Something else new this week. Have you downloaded the FREE Cochrane Library App?
Get the latest evidence when and where you need it. See Available for iPads, iPhones, and Android.
If you are working in a Care Home on Scotland last week was quite important because the Care Inspectorate has announced that they are changing how they are going to inspect care homes for older people. Their new inspections will reflect the new Health and Social Care Standards and will focus more on outcomes and experiences for people. More details about the new regime for inspections are available from the Quality Framework for Care Homes for Older People which you can finds by clicking HERE
You can also find out what’s changing by watching their short video
Also at the end of last month the RCN launched an online resource to support nursing care in older peoples care homes. This resource allows you to follow a resident’s care home journey through from pre-admission to end of life. Each section demonstrates the role of nursing staff when supporting the resident, their families and nursing colleagues at a particular stage of the resident’s journey. It also provides real life scenarios signposting you to high quality, evidence based resources to answer the clinical questions that frequently affecting those caring for older people. You can check it out by CLICKING HERE
In Scotland, the world’s biggest arts festival starts today. As always I’ll spend some time through there over the month and try and take in some shows/events etc. with my family.
So what might be worth seeing that focuses on Older People? Well, these aren’t my recommendations this list comes from Luminate, Scotland’s creative ageing organisation, which runs a diverse programme of creative events and activities throughout the year. So they know better than me what to see.

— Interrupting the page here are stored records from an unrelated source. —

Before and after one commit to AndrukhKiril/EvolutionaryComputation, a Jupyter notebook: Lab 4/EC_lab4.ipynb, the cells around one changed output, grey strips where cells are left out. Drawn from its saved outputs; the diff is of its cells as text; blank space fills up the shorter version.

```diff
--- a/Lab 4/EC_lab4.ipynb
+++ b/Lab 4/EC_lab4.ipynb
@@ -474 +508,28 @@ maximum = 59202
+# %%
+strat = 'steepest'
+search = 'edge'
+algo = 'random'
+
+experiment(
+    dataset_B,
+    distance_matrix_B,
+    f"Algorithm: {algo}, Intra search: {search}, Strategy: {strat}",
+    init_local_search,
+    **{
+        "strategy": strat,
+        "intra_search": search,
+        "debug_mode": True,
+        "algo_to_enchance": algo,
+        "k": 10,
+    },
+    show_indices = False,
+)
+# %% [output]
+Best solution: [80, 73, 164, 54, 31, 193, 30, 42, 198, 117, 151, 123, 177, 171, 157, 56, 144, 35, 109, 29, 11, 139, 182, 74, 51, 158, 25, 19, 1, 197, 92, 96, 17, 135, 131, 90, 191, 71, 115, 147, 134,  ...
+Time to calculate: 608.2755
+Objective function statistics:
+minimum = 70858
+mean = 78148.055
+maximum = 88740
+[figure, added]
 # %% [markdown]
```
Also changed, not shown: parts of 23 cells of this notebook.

So here is their list of recommendations.
What to See in Edinburgh 2018
I’m intrigued by one in particular… Who Do You Want to Wipe Your Bum?
Which features Dr Anna Schneider of Edinburgh Napier University highlighting a few things worth thinking about; considering you’ve got an 80% chance of needing care at the end of your life.
I suspect she will have to say something about this Global Health Workforce Labor Market Projections for 2030